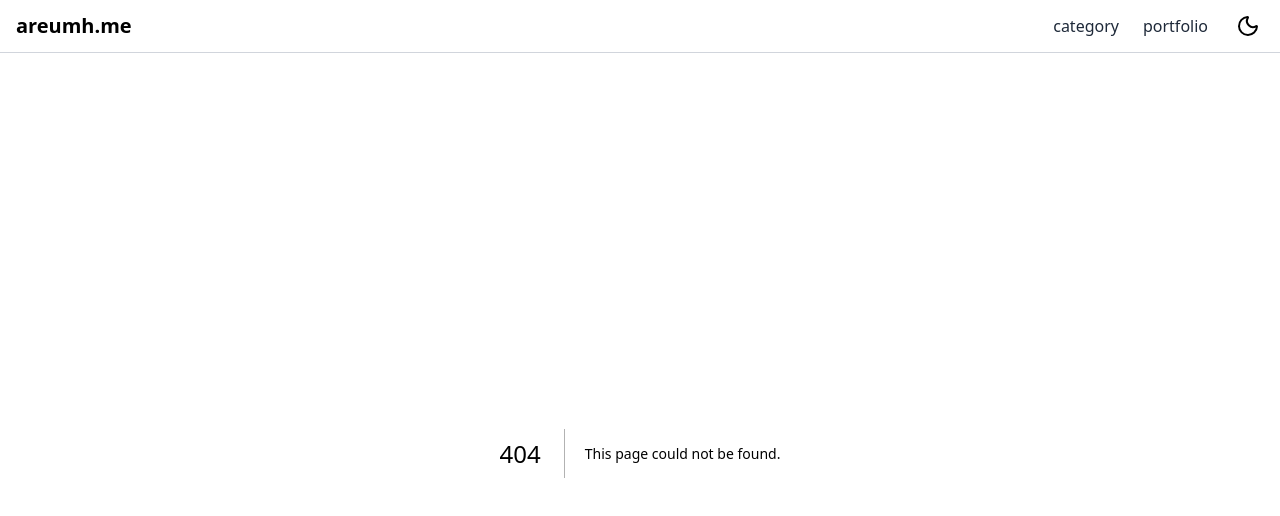
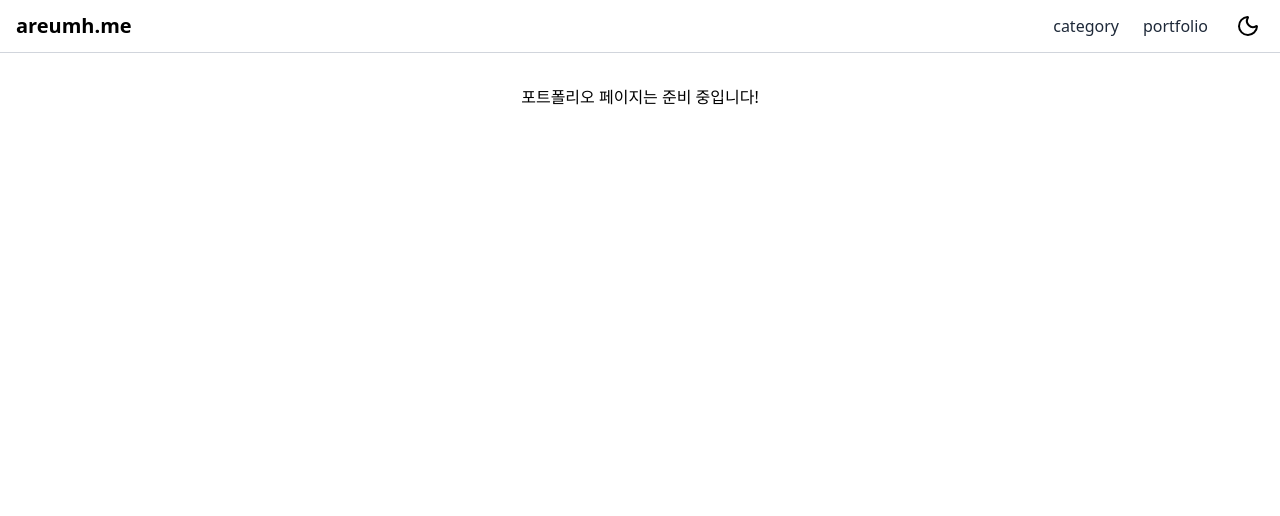
Before and after one commit to areumH/areumh-blog, a Next.js app: page /portfolio in a window 1280 px wide. Before the commit this address had no page. Shown: the top 516 px of the page. Built offline with nearby package versions, Linux system fonts and the light colour scheme.

Commit message:
feat: 포트폴리오 페이지 임시 추가

```diff
--- a/app/layout.tsx
+++ b/app/layout.tsx
@@ -16,7 +16,7 @@ export default function RootLayout({
     <html lang="en">
       <body>
         <Header />
-        <main className="container mx-auto">{children}</main>
+        <main className="container mx-auto px-10 py-8">{children}</main>
       </body>
     </html>
   );
--- /dev/null
+++ b/app/portfolio/page.tsx
@@ -0,0 +1,7 @@
+export default function Portfolio() {
+  return (
+    <div className="flex flex-col items-center">
+      <p>포트폴리오 페이지는 준비 중입니다!</p>
+    </div>
+  );
+}
```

EXERCISE INSTRUCTIONS> Retype the data above as given, letting no picture into the copy.

OUTPUT FOR THIS EXERCISE>
Before and after one commit to areumH/areumh-blog, a Next.js app: page /portfolio in a window 1280 px wide. Before the commit this address had no page. Shown: the top 516 px of the page. Built offline with nearby package versions, Linux system fonts and the light colour scheme.

Commit message:
feat: 포트폴리오 페이지 임시 추가

```diff
--- a/app/layout.tsx
+++ b/app/layout.tsx
@@ -16,7 +16,7 @@ export default function RootLayout({
     <html lang="en">
       <body>
         <Header />
-        <main className="container mx-auto">{children}</main>
+        <main className="container mx-auto px-10 py-8">{children}</main>
       </body>
     </html>
   );
--- /dev/null
+++ b/app/portfolio/page.tsx
@@ -0,0 +1,7 @@
+export default function Portfolio() {
+  return (
+    <div className="flex flex-col items-center">
+      <p>포트폴리오 페이지는 준비 중입니다!</p>
+    </div>
+  );
+}
```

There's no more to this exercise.